Regular Checkups Are Imperative 

People who notice a change in their heartbeat patterns, such as irregular or rapid heartbeats, palpitations, or skipped beats, should consult a cardiologist immediately. While these symptoms can have various causes, they may also be warning signs of an imminent heart attack. It is crucial to undergo an electrocardiogram (ECG) to evaluate the heart's electrical activity and rule out any serious underlying issues.

Recognising and acknowledging these early warning signs is paramount for early intervention and prevention. Regular check-ups and consultations with doctors become even more important when people experience multiple risk factors such as a family history of heart disease, diabetes, or a sedentary lifestyle.

Also read: Heart Attacks While Exercising, Warning Signs One Should Not Ignore

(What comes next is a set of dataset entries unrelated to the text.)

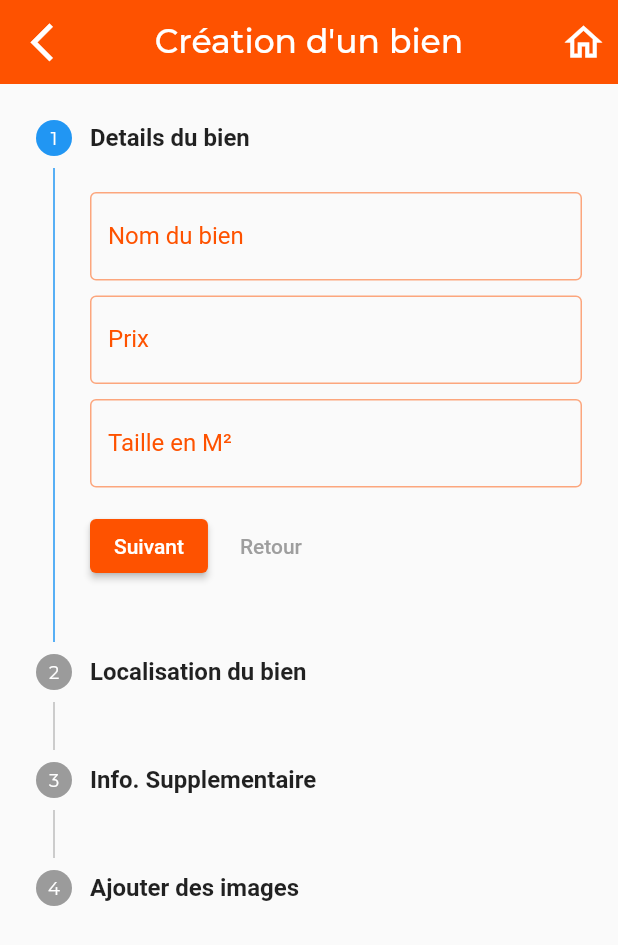
After one commit to pabiosoft/mo-mobile-app, a Flutter app: the RealEstateForm screen opened directly, on a phone screen of 412 x 824 dp. The commit adds this screen. Shown: the top 945 px of the screen. Run offline on Flutter 3.47's test engine with Material 2 defaults, Android fonts, the phone set to English and light mode, and no system bars; our stand-ins replace flutter_svg, font_awesome_flutter, google_fonts, google_maps_flutter, logger, lottie and 3 more; accounts and stored records are empty; network calls fail.

Commit message:
STEP 12 : ADD GOOGLE MAPS TO THE DETAILS OF ELEMENT(DONE) STEP 13 : CREATE UI AND CRUD FUNCTIONALITIES TO LET USER ADD AND MANIPULATE A PROPERTY THAT HE/SHE OWN (STARTED)

```diff
--- a/lib/screens/main/components/element_details.dart
+++ b/lib/screens/main/components/element_details.dart
@@ -1,6 +1,9 @@
+import 'dart:async';
+
 import 'package:flutter/material.dart';
 import 'package:flutter/src/widgets/framework.dart';
 import 'package:flutter/src/widgets/placeholder.dart';
+import 'package:google_maps_flutter/google_maps_flutter.dart';
 import 'package:intl/intl.dart';
 import 'package:monimba_app/constants.dart';
 import 'package:monimba_app/models/elements.dart';
@@ -15,13 +18,46 @@ class ElementDetails extends StatefulWidget {
 }
 
 class _ElementDetailsState extends State<ElementDetails> {
+  final Completer<GoogleMapController> _controller =
+      Completer<GoogleMapController>();
+
+late CameraPosition _kGoogleMapsAddie;
+
+Set<Marker> _markers = {}; // Define a set to hold the markers
+
+  @override
+  void initState() {
+    super.initState();
+    String exactLocate = widget.element.exactLocate; // Get the string
+    List<String> coordinates =
+        exactLocate.split(','); // Split into latitude and longitude
+
+    double latitude = double.parse(coordinates[0].trim());
+    double longitude = double.parse(coordinates[1].trim());
+
+    _kGoogleMapsAddie = CameraPosition(
+      target: LatLng(latitude, longitude),
+      zoom: 14.4746,
+    );
+
+    // Add a marker for the location
+  _markers.add(
+    Marker(
+      markerId: const MarkerId('real_estate_location'),
+      position: LatLng(latitude, longitude),
+      infoWindow: const InfoWindow(title: 'Adresse du bien'),
+    ),
+  );
+  }
+
   @override
   Widget build(BuildContext context) {
-    return SafeArea(
-      child: Scaffold(
+    return Scaffold(
       backgroundColor: kbackGreyColor,
       appBar: AppBar(
         backgroundColor: kBtnsColor,
+        elevation: 0,
+        brightness: Brightness.light,
         leading: GestureDetector(
           onTap: () {
             Navigator.pop(context);
@@ -49,10 +85,10 @@ class _ElementDetailsState extends State<ElementDetails> {
             onPressed: () {},
           ),
         ],
-          elevation: 10,
         centerTitle: true,
       ),
-        body: SingleChildScrollView(
+      body: SafeArea(
+        child: SingleChildScrollView(
           physics: const BouncingScrollPhysics(),
           child: Column(
             crossAxisAlignment: CrossAxisAlignment.start,
@@ -284,7 +320,7 @@ class _ElementDetailsState extends State<ElementDetails> {
                           height: 2.h,
                         ),
                         Text(
-                          "Consulter la maps ou carte pour plus de details",
+                          "Consulter la carte pour plus de details",
                           style: TextStyle(
                             fontSize: 12.sp,
                             color: Colors.grey[600],
@@ -293,15 +329,17 @@ class _ElementDetailsState extends State<ElementDetails> {
                         SizedBox(
                           height: 2.sp,
                         ),
-                        Padding(
-                          padding: const EdgeInsets.all(8.0),
+                        SizedBox(
+                          height: 20.h,
                           child: ClipRRect(
                             borderRadius: BorderRadius.circular(10.0),
-                            child: Image.network(
-                              'https://static.vecteezy.com/system/resources/previews/042/656/727/original/guinea-political-map-with-capital-conakry-most-important-cities-with-national-borders-vector.jpg',
-                              height: 20.h,
-                              width: double.infinity,
-                              fit: BoxFit.cover,
+                            child: GoogleMap(
+                              mapType: MapType.hybrid,
+                              initialCameraPosition: _kGoogleMapsAddie,
+                              markers: _markers,
+                              onMapCreated: (GoogleMapController controller) {
+                                _controller.complete(controller);
+                              },
                             ),
                           ),
                         ),
@@ -326,7 +364,6 @@ class _ElementDetailsState extends State<ElementDetails> {
                       Colors.transparent,
                     ],
                   ),
-
                 ),
                 child: Padding(
                   padding: EdgeInsets.all(2.w),
--- a/lib/screens/main/main_screen.dart
+++ b/lib/screens/main/main_screen.dart
@@ -87,7 +87,7 @@ class _MainScreenState extends State<MainScreen> {
                   // Highlight Indicator
                   AnimatedContainer(
                     duration: const Duration(milliseconds: 1300),
-                    curve: Curves.fastLinearToSlowEaseIn,
+                    curve: Curves.linearToEaseOut,
                     margin: EdgeInsets.only(
                       bottom: index == currentIndex ? 0 : size.width * .029,
                       right: size.width * .0612,
@@ -98,7 +98,7 @@ class _MainScreenState extends State<MainScreen> {
                     decoration: const BoxDecoration(
                       color: kBtnsColor,
                       borderRadius: BorderRadius.vertical(
-                        bottom: Radius.circular(10),
+                        top: Radius.circular(10),
                       ),
                     ),
                   ),
--- /dev/null
+++ b/lib/screens/profile/components/my_real_estate_create_update_form.dart
@@ -0,0 +1,479 @@
+import 'package:flutter/material.dart';
+import 'package:monimba_app/constants.dart';
+import 'package:sizer/sizer.dart';
+
+class RealEstateForm extends StatefulWidget {
+  const RealEstateForm({super.key});
+
+  @override
+  _RealEstateFormState createState() => _RealEstateFormState();
+}
+
+class _RealEstateFormState extends State<RealEstateForm> {
+  int currentStep = 0;
+  List<Step> formSteps = [];
+  String _selectedRegion = '';
+  String _selectedCity = '';
+  String _selectedType = '';
+
+  final List<String> _regions = [
+    "Conakry",
+    "Kindia",
+    "Boké",
+    "Mamou",
+    "Labé",
+    "Faranah",
+    "Kankan",
+    "Nzérékoré"
+  ];
+
+  Map<String, List<String>> regionCityMap = {
+    "Conakry": ["Conakry", "Dixinn", "Matoto"],
+    "Kindia": ["Kindia", "Fria", "Telimele"],
+    "Boké": ["Boké", "Kamsar", "Gaoual"],
+    "Mamou": ["Mamou", "Pita", "Dalaba"],
+    "Labé": ["Labé", "Mali", "Tougué"],
+    "Faranah": ["Faranah", "Dabola", "Kissidougou"],
+    "Kankan": ["Kankan", "Kouroussa", "Siguiri"],
+    "Nzérékoré": ["Nzérékoré", "Beyla", "Yomou"],
+  };
+
+  List<String> _cities = [];
+
+  void _updateCityList(String selectedRegion) {
+    setState(() {
+      _cities = regionCityMap[selectedRegion] ?? [];
+      _selectedCity = ''; // Reset selected city when the region changes
+    });
+  }
+
+  final List<String> _typeOfImmo = [
+    "Maison",
+    "Appartement",
+    "Terrain vide",
+  ];
+
+  // void regionDropDownCallBack(String? selectedRegion) {
+  //   if (selectedRegion != '') {
+  //     setState(() {
+  //       _selectedRegion = selectedRegion!;
+  //     });
+  //   }
+  // }
+
+  // void cityDropDownCallBack(String? selectedCity) {
+  //   if (selectedCity != '') {
+  //     setState(() {
+  //       _selectedCity = selectedCity!;
+  //     });
+  //   }
+  // }
+
+  @override
+  void initState() {
+    super.initState();
+    formSteps = [
+      // Step 1: Property Details
+      Step(
+        title: const Text(
+          "Details du bien",
+          style: TextStyle(fontWeight: FontWeight.bold, fontSize: 16),
+        ),
+        content: Column(
+          children: [
+            TextField(
+              decoration: InputDecoration(
+                labelText: 'Nom du bien',
+                labelStyle: const TextStyle(color: kTitleColor),
+                focusedBorder: const OutlineInputBorder(
+                  borderSide: BorderSide(color: kBtnsColor, width: 2),
+                ),
+                enabledBorder: OutlineInputBorder(
+                  borderSide:
+                      BorderSide(color: kBtnsColor.withOpacity(0.5), width: 1),
+                ),
+                errorBorder: const OutlineInputBorder(
+                  borderSide: BorderSide(color: Colors.red, width: 1),
+                ),
+                focusedErrorBorder: const OutlineInputBorder(
+                  borderSide: BorderSide(color: Colors.red, width: 2),
+                ),
+              ),
+              cursorColor: kBtnsColor,
+            ),
+            const SizedBox(height: 10),
+            TextField(
+              decoration: InputDecoration(
+                labelText: 'Prix',
+                labelStyle: const TextStyle(color: kTitleColor),
+                focusedBorder: const OutlineInputBorder(
+                  borderSide: BorderSide(color: kBtnsColor, width: 2),
+                ),
+                enabledBorder: OutlineInputBorder(
+                  borderSide:
+                      BorderSide(color: kBtnsColor.withOpacity(0.5), width: 1),
+                ),
+                errorBorder: const OutlineInputBorder(
+                  borderSide: BorderSide(color: Colors.red, width: 1),
+                ),
+                focusedErrorBorder: const OutlineInputBorder(
+                  borderSide: BorderSide(color: Colors.red, width: 2),
+                ),
+              ),
+              cursorColor: kBtnsColor,
+              keyboardType: TextInputType.number,
+            ),
+            const SizedBox(height: 10),
+            TextField(
+              decoration: InputDecoration(
+                labelText: 'Taille en M²',
+                labelStyle: const TextStyle(color: kTitleColor),
+                focusedBorder: const OutlineInputBorder(
+                  borderSide: BorderSide(color: kBtnsColor, width: 2),
+                ),
+                enabledBorder: OutlineInputBorder(
+                  borderSide:
+                      BorderSide(color: kBtnsColor.withOpacity(0.5), width: 1),
+                ),
+                errorBorder: const OutlineInputBorder(
+                  borderSide: BorderSide(color: Colors.red, width: 1),
+                ),
+                focusedErrorBorder: const OutlineInputBorder(
+                  borderSide: BorderSide(color: Colors.red, width: 2),
+                ),
+              ),
+              cursorColor: kBtnsColor,
+              keyboardType: TextInputType.number,
+            ),
+            const SizedBox(height: 15),
+          ],
+        ),
+        isActive: currentStep >= 0,
+      ),
+
+      // Step 2: Location Details
+      Step(
+        title: const Text(
+          "Localisation du bien",
+          style: TextStyle(fontWeight: FontWeight.bold, fontSize: 16),
+        ),
+        content: Column(
+          children: [
+            // Region Dropdown
+            DropdownButtonFormField(
+              items: _regions
+                  .map((region) => DropdownMenuItem(
+                        value: region,
+                        child: Text(region),
+                      ))
+                  .toList(),
+              onChanged: (selectedRegion) {
+                setState(() {
+                  _selectedRegion = selectedRegion!;
+                  _updateCityList(
+                      selectedRegion); // Update city options based on region
+                  _selectedCity = ''; // Reset city when region changes
+                });
+              },
+              value:
+                  _regions.contains(_selectedRegion) ? _selectedRegion : null,
+              decoration:  InputDecoration(
+                hintText: "Region",
+                helperText:
+                    "Selectionnez la region dans laquelle se trouve le bien",
+               labelStyle: const TextStyle(color: kTitleColor),
+                focusedBorder: const OutlineInputBorder(
+                  borderSide: BorderSide(color: kBtnsColor, width: 2),
+                ),
+                enabledBorder: OutlineInputBorder(
+                  borderSide:
+                      BorderSide(color: kBtnsColor.withOpacity(0.5), width: 1),
+                ),
+                errorBorder: const OutlineInputBorder(
+                  borderSide: BorderSide(color: Colors.red, width: 1),
+                ),
+                focusedErrorBorder: const OutlineInputBorder(
+                  borderSide: BorderSide(color: Colors.red, width: 2),
+                ),
+              ),
+            ),
+            const SizedBox(height: 15),
+
+            // City Dropdown
+            DropdownButtonFormField(
+              items: _cities
+                  .map((city) => DropdownMenuItem(
+                        value: city,
+                        child: Text(city),
+                      ))
+                  .toList(),
+              onChanged: (selectedCity) {
+                setState(() {
+                  _selectedCity = selectedCity!;
+                });
+              },
+              value: _cities.contains(_selectedCity) ? _selectedCity : null,
+              decoration:  InputDecoration(
+                hintText: "Ville",
+                helperText:
+                    "Selectionnez la ville dans laquelle se trouve le bien",
+                labelStyle: const TextStyle(color: kTitleColor),
+                focusedBorder: const OutlineInputBorder(
+                  borderSide: BorderSide(color: kBtnsColor, width: 2),
+                ),
+                enabledBorder: OutlineInputBorder(
+                  borderSide:
+                      BorderSide(color: kBtnsColor.withOpacity(0.5), width: 1),
+                ),
+                errorBorder: const OutlineInputBorder(
+                  borderSide: BorderSide(color: Colors.red, width: 1),
+                ),
+                focusedErrorBorder: const OutlineInputBorder(
+                  borderSide: BorderSide(color: Colors.red, width: 2),
+                ),
+              ),
+            ),
+            const SizedBox(height: 15),
+
+            // Map Prompt
+            const Text(
+              'Choisir la localisation du bien sur la carte',
+              style: TextStyle(
+                  color: Colors.black,
+                  fontSize: 12,
+                  fontStyle: FontStyle.italic),
+            ),
+            const SizedBox(height: 15),
+
+            // Placeholder for map (replace with your map widget)
+            Container(
+              height: 150,
+              decoration:  BoxDecoration(
+              color: Colors.grey.shade300,
+                borderRadius: const BorderRadius.all(Radius.circular(20))
+              ),
+              child: const Center(
+                child: Text(
+                  'Google Maps Ici',
+                  style: TextStyle(color: Colors.black54),
+                ),
+              ),
+            ),
+            const SizedBox(height: 15),
+          ],
+        ),
+        isActive: currentStep >= 1,
+      ),
+
+      // Step 3: Additional Info
+      Step(
+        title: const Text(
+          "Info. Supplementaire",
+          style: TextStyle(fontWeight: FontWeight.bold, fontSize: 16),
+        ),
+        content: Column(
+          children:  [
+            // Type de bien Dropdown
+             DropdownButtonFormField(
+              items: _typeOfImmo
+                  .map((type) => DropdownMenuItem(
+                        value: type,
+                        child: Text(type),
+                      ))
+                  .toList(),
+              onChanged: (selectedType) {
+                setState(() {
+                  _selectedType = selectedType!;
+                });
+              },
+              value:
+                  _regions.contains(_selectedRegion) ? _selectedRegion : null,
+              decoration:  InputDecoration(
+                hintText: "Type de bien",
+                helperText:
+                    "Selectionnez le type de bien immobilier",
+                labelStyle: const TextStyle(color: kTitleColor),
+                focusedBorder: const OutlineInputBorder(
+                  borderSide: BorderSide(color: kBtnsColor, width: 2),
+                ),
+                enabledBorder: OutlineInputBorder(
+                  borderSide:
+                      BorderSide(color: kBtnsColor.withOpacity(0.5), width: 1),
+                ),
+                errorBorder: const OutlineInputBorder(
+                  borderSide: BorderSide(color: Colors.red, width: 1),
+                ),
+                focusedErrorBorder: const OutlineInputBorder(
+                  borderSide: BorderSide(color: Colors.red, width: 2),
+                ),
+
+              ),
+            ),
+            const SizedBox(height: 10),
+             TextField(
+              decoration: InputDecoration(
+                labelText: 'Description',
+                labelStyle: const TextStyle(color: kTitleColor),
+                focusedBorder: const OutlineInputBorder(
+                  borderSide: BorderSide(color: kBtnsColor, width: 2),
+                ),
+                enabledBorder: OutlineInputBorder(
+                  borderSide:
+                      BorderSide(color: kBtnsColor.withOpacity(0.5), width: 1),
+                ),
+                errorBorder: const OutlineInputBorder(
+                  borderSide: BorderSide(color: Colors.red, width: 1),
+                ),
+                focusedErrorBorder: const OutlineInputBorder(
+                  borderSide: BorderSide(color: Colors.red, width: 2),
+                ),
+              ),
+              cursorColor: kBtnsColor,
+              maxLines: 3,
+            ),
+            const SizedBox(height: 10),
+             TextField(
+              decoration: InputDecoration(
+                labelText: 'Nombre de pièces ou chambres',
+                labelStyle: const TextStyle(color: kTitleColor),
+                focusedBorder: const OutlineInputBorder(
+                  borderSide: BorderSide(color: kBtnsColor, width: 2),
+                ),
+                enabledBorder: OutlineInputBorder(
+                  borderSide:
+                      BorderSide(color: kBtnsColor.withOpacity(0.5), width: 1),
+                ),
+                errorBorder: const OutlineInputBorder(
+                  borderSide: BorderSide(color: Colors.red, width: 1),
+                ),
+                focusedErrorBorder: const OutlineInputBorder(
+                  borderSide: BorderSide(color: Colors.red, width: 2),
+                ),
+              ),
+              cursorColor: kBtnsColor,
+              keyboardType: TextInputType.number,
+            ),
+
+            const SizedBox(height: 15),
+          ],
+        ),
+        isActive: currentStep >= 2,
+      ),
+
+      // Step 4: Upload Images
+      Step(
+        title: const Text(
+          "Ajouter des images",
+          style: TextStyle(fontWeight: FontWeight.bold, fontSize: 16),
+        ),
+        content: Column(
+          children: [
+            SizedBox(
+              height: 150,
+              child: Center(
+                child: IconButton(
+                  icon: const Icon(Icons.add_a_photo, color: kBtnsColor, size: 30),
+                  onPressed: () {
+                    // Image upload functionality
+                  },
+                ),
+              ),
+            ),
+            const SizedBox(height: 10),
+            const Text(
+              "Veuillez ajouter des images du bien",
+              style: TextStyle(color: Colors.black, fontSize: 12),
+            ),
+            const SizedBox(height: 15),
+          ],
+        ),
+        isActive: currentStep >= 3,
+      ),
+    ];
+  }
+
+  @override
+  Widget build(BuildContext context) {
+    return Scaffold(
+      appBar: AppBar(
+        backgroundColor: kBtnsColor,
+        elevation: 0,
+        brightness: Brightness.light,
+        leading: GestureDetector(
+          onTap: () {
+            Navigator.pop(context);
+          },
+          child: Icon(
+            Icons.arrow_back_ios_new,
+            color: kPrimaryColor,
+            size: 22.sp,
+          ),
+        ),
+        title: Text(
+          "Création d'un bien",
+          style: TextStyle(
+            color: kPrimaryColor,
+            fontSize: 16.sp,
+          ),
+        ),
+        centerTitle: true,
+        actions: const [
+          Padding(
+            padding: EdgeInsets.all(8.0),
+            child: Icon(
+              Icons.home_outlined,
+              size: 30,
+            ),
+          )
+        ],
+      ),
+      body: Theme(
+        data: ThemeData(
+          primaryColor: kBtnsColor,
+        ),
+        child: Stepper(
+          steps: formSteps,
+          currentStep: currentStep,
+          onStepContinue: () {
+            if (currentStep < formSteps.length - 1) {
+              setState(() {
+                currentStep += 1;
+              });
+            } else {
+              // Submit form logic here
+            }
+          },
+          onStepCancel: () {
+            if (currentStep > 0) {
+              setState(() {
+                currentStep -= 1;
+              });
+            }
+          },
+          controlsBuilder: (BuildContext context, ControlsDetails details) {
+            return Row(
+              children: <Widget>[
+                ElevatedButton(
+                  onPressed: details.onStepContinue,
+                  style: ElevatedButton.styleFrom(
+                    primary: kBtnsColor,
+                  ),
+                  child: const Text('Suivant',
+                      style: TextStyle(color: Colors.white)),
+                ),
+                const SizedBox(width: 10),
+                TextButton(
+                  onPressed: details.onStepCancel,
+                  style: TextButton.styleFrom(
+                    primary: Colors.grey,
+                  ),
+                  child: const Text('Retour'),
+                ),
+              ],
+            );
+          },
+        ),
+      ),
+    );
+  }
+}
--- a/lib/screens/profile/components/my_real_estate_screen.dart
+++ b/lib/screens/profile/components/my_real_estate_screen.dart
@@ -5,6 +5,7 @@ import 'package:intl/intl.dart';
 import 'package:logger/logger.dart';
 import 'package:monimba_app/constants.dart';
 import 'package:monimba_app/models/elements.dart';
+import 'package:monimba_app/screens/profile/components/my_real_estate_create_update_form.dart';
 import 'package:monimba_app/screens/profile/components/my_real_estate_details_screen.dart';
 import 'package:monimba_app/services/database/monimba_db_service.dart';
 import 'package:monimba_app/shared/empty_state.dart';
@@ -121,6 +122,18 @@ class _MyRealEstateScreenState extends State<MyRealEstateScreen> {
           ),
         ),
       ),
+      floatingActionButton: FloatingActionButton.extended(
+        onPressed: () {
+          Navigator.push(
+            context,
+            MaterialPageRoute(
+              builder: (context) => RealEstateForm(),
+            ),
+          );
+        },
+        backgroundColor: kBtnsColor,
+        label: const Icon(Icons.home),
+      ),
     );
   }
 
@@ -173,7 +186,6 @@ class _MyRealEstateScreenState extends State<MyRealEstateScreen> {
             ],
           ),
         );
-
       },
     );
   }
--- a/pubspec.yaml
+++ b/pubspec.yaml
@@ -51,6 +51,7 @@ dependencies:
   http: ^0.13.6
   shared_preferences: ^2.2.2
   lottie: ^2.3.2
+  google_maps_flutter: ^2.3.0
 
 dev_dependencies:
   flutter_test:
```
Also changed, not shown: pubspec.lock, 3 other files. Lines whose indentation alone changed are shown as unchanged.
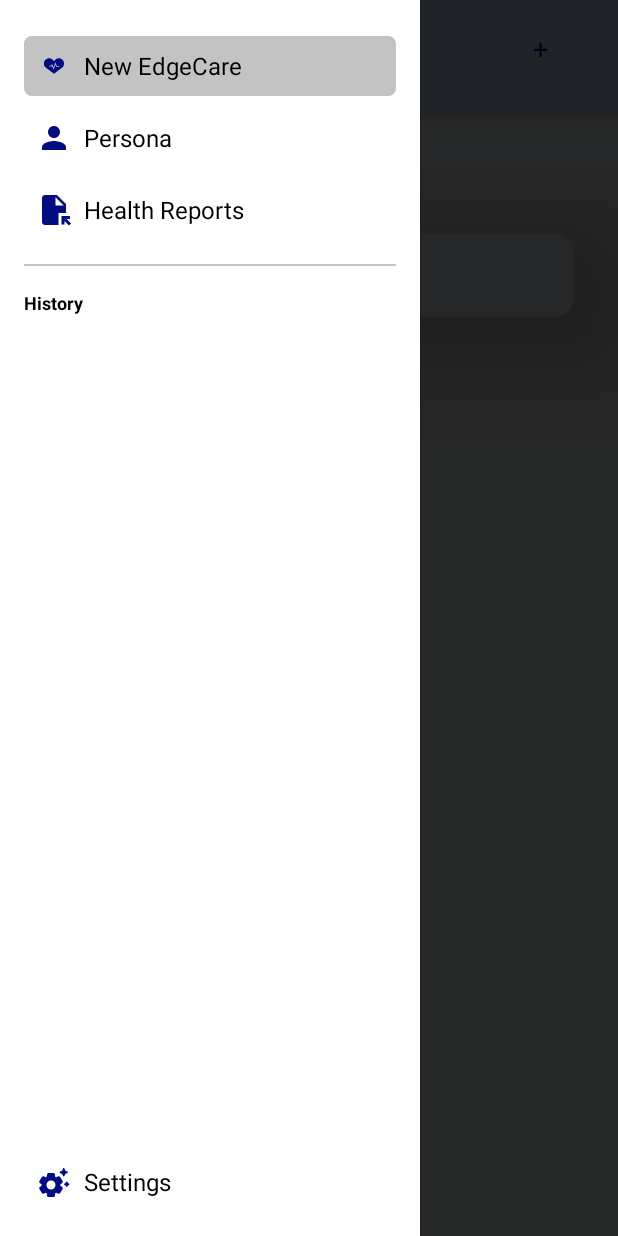
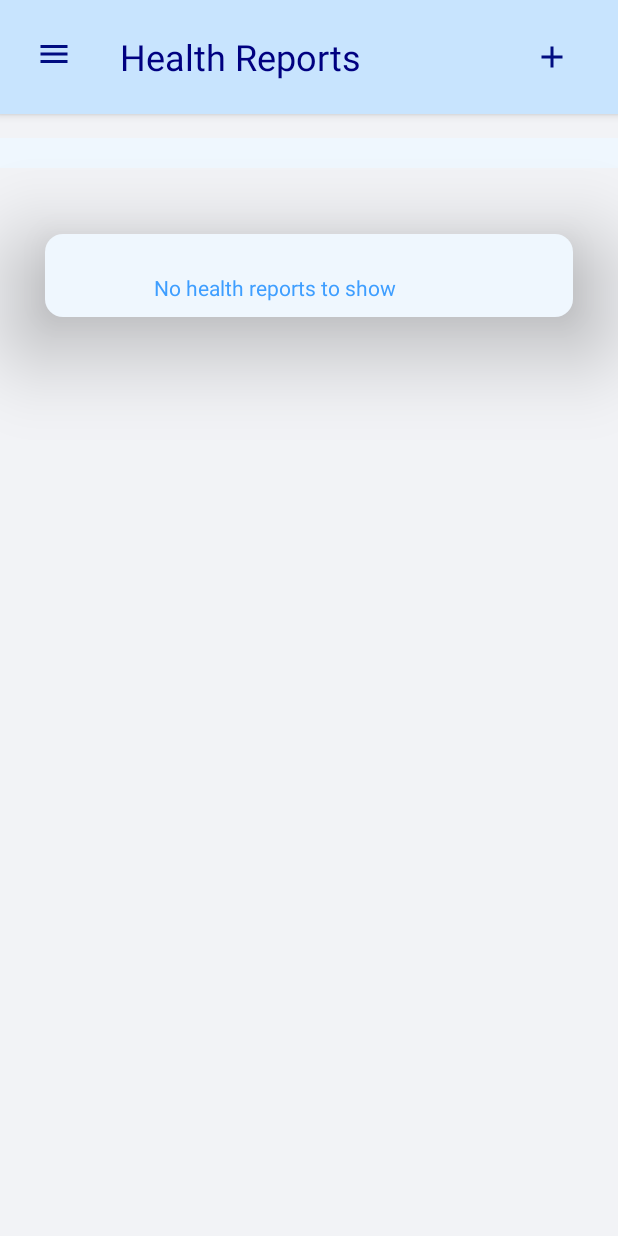
Before and after one commit to EdgeCare/EdgeCare-Mobile, an Android app: the fragment ReportHandleFragment placed in its activity, after a tap on "icon", on a phone screen of 412 x 824 dp. Run offline under Robolectric (Android 15) with nearby library versions, the phone set to English and light mode, and no system bars; libraries missing offline, so code that uses them is left out: com.itextpdf.kernel, io.objectbox, io.objectbox.kotlin; 14 statements that could not run were skipped.

Commit message:
UI enhancement

```diff
--- a/app/src/main/res/layout/activity_report_handle.xml
+++ b/app/src/main/res/layout/activity_report_handle.xml
@@ -25,17 +25,15 @@
             android:textColor="#000080"
             android:gravity="center_vertical"/>
 
-        <Button
+        <ImageButton
             android:id="@+id/selectFileButton"
-            android:layout_width="wrap_content"
-            android:layout_height="wrap_content"
-            android:layout_gravity="end"
-            android:backgroundTint="@color/primary"
-            android:elevation="2dp"
-            android:padding="8dp"
-            android:text="+"
-            android:textColor="#000080"
-            android:textSize="18sp" />
+            android:layout_width="40dp"
+            android:layout_height="40dp"
+            android:layout_gravity="end|center_vertical"
+            android:layout_marginEnd="16dp"
+            android:background="?attr/selectableItemBackgroundBorderless"
+            android:contentDescription="@string/icon"
+            android:src="@drawable/icon_add_24" />
     </LinearLayout>
 
     <androidx.recyclerview.widget.RecyclerView
```
Also changed, not shown: app/src/main/assets/edgeCare-de-id-labels.json (+7 -6 lines).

Recognising subtle symptoms of a heart attack, such as recurring chest discomfort, shortness of breath, fatigue, excessive sweating, and irregular heartbeats, can be instrumental in identifying individuals at risk. Encouraging regular check-ups and promoting awareness of these signs is crucial in preventing heart attacks and ultimately saving lives. Remember, early detection could be the key to a healthier heart and a brighter future.